● Task requirements:
If a line in the material below holds the string "running", tally it, then give the tally alone.

● Source records:

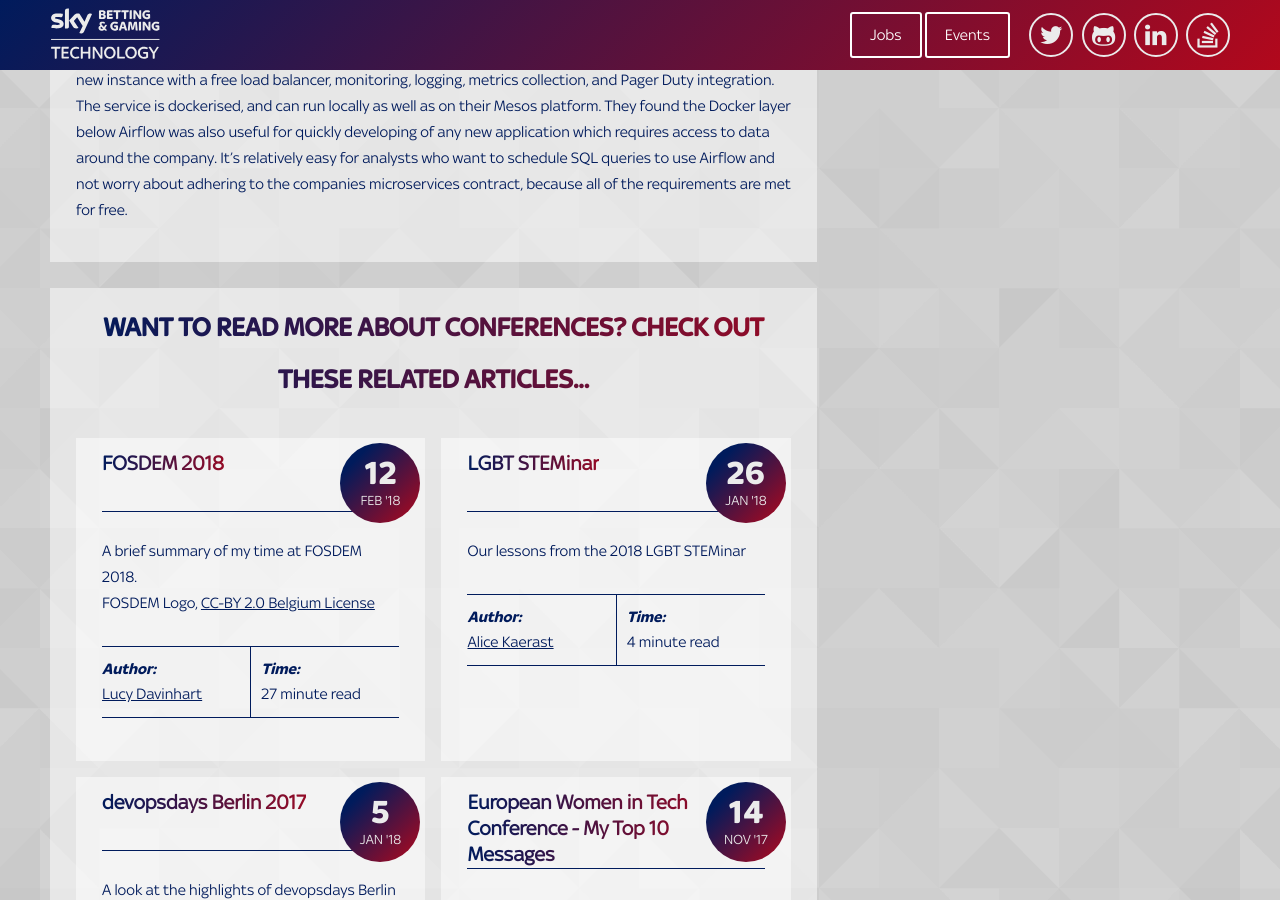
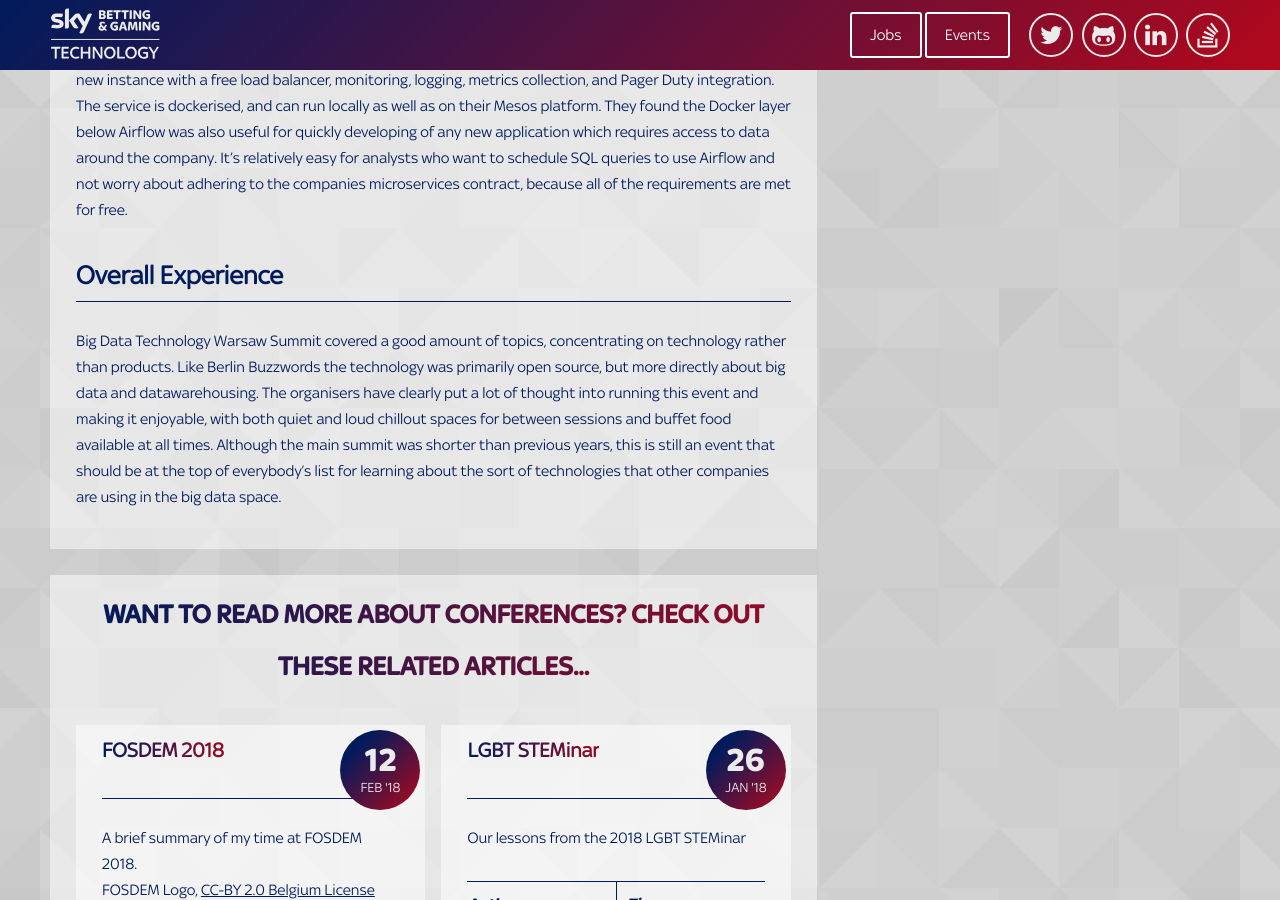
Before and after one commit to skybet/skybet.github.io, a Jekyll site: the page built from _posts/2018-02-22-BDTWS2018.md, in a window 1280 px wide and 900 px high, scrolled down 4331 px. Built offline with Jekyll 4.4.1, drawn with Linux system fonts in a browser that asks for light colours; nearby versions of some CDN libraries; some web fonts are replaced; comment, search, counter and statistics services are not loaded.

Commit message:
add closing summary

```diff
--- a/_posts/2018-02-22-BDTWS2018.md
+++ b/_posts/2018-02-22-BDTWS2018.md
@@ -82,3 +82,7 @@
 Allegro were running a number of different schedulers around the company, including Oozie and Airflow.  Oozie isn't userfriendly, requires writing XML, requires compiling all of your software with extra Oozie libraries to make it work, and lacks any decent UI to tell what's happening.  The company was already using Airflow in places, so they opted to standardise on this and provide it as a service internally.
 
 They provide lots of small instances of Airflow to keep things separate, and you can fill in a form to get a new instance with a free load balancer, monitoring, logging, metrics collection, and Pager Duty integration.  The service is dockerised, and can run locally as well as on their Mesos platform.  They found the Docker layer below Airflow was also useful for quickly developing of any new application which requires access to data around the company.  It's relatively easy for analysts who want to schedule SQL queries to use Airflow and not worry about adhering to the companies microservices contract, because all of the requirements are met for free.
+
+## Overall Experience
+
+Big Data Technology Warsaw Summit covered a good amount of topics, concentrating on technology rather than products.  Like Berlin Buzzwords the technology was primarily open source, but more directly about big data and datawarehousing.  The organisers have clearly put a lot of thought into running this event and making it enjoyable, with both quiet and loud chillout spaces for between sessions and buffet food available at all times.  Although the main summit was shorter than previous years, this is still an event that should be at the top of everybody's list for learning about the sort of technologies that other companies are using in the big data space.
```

● Answer for this exercise:
2